In the current climate of uncertain employment (or in some cases, certain unemployment), many people are reevaluating and adapting their career strategies. But before spending hundreds of dollars on a life coach or career counselor, try recruiting your own support group.
Over a year ago, I started W.E.N.C.H. -- Women Exploring New Career Horizons. I first suggested the name Careers Undergoing New Transformations, but the ladies shot that one down rather quickly. Anyway, it's been absolutely fabulous. And sometimes quite literally like the British sitcom.

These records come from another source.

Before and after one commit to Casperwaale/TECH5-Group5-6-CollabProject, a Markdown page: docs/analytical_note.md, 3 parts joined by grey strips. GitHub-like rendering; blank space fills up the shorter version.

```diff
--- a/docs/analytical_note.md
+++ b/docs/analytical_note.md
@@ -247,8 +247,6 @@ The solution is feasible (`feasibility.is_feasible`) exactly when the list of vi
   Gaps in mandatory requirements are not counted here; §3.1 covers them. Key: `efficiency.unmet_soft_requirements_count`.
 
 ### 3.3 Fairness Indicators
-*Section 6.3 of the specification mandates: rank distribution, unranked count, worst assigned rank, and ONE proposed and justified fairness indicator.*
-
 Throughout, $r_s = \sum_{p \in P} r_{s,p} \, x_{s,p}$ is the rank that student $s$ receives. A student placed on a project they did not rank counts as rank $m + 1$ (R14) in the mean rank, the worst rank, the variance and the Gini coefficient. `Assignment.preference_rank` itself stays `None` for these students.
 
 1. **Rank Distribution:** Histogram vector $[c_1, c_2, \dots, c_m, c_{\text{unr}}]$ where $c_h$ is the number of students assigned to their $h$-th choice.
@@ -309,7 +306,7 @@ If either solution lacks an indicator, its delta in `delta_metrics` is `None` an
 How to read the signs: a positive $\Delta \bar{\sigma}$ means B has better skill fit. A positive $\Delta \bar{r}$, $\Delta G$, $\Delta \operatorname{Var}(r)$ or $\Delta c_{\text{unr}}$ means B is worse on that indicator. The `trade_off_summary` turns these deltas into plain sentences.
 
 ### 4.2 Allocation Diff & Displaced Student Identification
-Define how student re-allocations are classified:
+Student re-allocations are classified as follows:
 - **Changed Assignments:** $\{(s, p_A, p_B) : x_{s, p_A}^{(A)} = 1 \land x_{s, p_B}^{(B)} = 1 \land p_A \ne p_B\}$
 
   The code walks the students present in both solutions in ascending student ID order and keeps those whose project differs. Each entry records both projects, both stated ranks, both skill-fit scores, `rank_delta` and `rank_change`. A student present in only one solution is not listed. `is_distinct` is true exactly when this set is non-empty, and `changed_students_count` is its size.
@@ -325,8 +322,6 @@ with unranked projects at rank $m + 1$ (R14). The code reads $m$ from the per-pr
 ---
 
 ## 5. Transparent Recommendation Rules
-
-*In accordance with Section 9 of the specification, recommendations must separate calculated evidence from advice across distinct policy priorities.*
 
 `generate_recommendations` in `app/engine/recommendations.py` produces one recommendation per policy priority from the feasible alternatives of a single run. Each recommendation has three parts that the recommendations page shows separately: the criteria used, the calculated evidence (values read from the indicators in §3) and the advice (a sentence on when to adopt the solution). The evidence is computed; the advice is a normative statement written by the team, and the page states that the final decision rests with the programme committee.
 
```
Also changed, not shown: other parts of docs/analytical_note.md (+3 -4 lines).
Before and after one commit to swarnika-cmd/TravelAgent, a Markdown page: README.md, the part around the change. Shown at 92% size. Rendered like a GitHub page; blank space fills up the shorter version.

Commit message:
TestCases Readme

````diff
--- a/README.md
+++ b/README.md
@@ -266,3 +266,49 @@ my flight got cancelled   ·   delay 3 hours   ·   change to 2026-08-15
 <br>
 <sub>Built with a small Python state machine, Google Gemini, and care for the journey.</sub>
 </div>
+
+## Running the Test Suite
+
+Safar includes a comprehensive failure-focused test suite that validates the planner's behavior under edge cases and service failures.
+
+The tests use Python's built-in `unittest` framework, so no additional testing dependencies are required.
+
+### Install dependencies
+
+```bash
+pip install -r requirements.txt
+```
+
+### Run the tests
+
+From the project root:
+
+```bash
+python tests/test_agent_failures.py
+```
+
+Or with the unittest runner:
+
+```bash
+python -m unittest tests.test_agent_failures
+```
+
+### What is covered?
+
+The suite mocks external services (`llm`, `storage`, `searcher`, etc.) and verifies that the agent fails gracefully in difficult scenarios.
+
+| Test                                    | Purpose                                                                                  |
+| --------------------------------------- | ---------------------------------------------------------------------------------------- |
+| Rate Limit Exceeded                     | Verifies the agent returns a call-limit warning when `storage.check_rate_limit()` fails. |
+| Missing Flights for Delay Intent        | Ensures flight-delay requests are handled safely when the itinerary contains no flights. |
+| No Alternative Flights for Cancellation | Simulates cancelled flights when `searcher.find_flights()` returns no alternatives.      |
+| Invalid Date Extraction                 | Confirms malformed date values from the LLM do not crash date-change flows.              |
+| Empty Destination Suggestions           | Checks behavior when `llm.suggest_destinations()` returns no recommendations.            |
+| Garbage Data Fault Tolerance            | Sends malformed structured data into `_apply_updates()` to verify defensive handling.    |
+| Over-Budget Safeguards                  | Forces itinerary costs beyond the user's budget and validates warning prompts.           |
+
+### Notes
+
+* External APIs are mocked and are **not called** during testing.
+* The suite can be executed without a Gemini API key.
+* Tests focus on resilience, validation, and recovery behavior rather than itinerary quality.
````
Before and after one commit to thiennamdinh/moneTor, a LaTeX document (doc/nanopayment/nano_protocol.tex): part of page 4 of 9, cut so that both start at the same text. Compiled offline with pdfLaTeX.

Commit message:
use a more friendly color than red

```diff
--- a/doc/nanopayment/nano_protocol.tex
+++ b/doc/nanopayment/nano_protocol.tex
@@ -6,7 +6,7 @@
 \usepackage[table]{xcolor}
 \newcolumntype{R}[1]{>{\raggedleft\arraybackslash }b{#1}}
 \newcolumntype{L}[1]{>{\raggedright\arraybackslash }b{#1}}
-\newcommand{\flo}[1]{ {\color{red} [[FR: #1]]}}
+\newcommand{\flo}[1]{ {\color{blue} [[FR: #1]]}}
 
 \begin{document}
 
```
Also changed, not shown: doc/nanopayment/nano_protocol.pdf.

Finding my demographic was easy. They were either in or around the playground. Moms are easy to spot with our conspicuous extra appendages we call children. I met dozens of women who after becoming a mother wanted or needed to reevaluate their work-life situation. Finding your own set of kindreds won't be hard. Reach out to friends, friends of friends, former and current colleagues. Advertise on a listserv. The person sitting next to you in the coffee shop at 10 a.m. might be interested. You'll find them. Though, if you're a single guy, I wouldn't suggest hanging out at playgrounds.
The Wenches meet once a month where we drink wine, nosh on something made of chocolate and talk about our careers. Meetings may begin with chick-chat about our children or exercise or shoes, but it doesn't stay there long. We've come to talk shop.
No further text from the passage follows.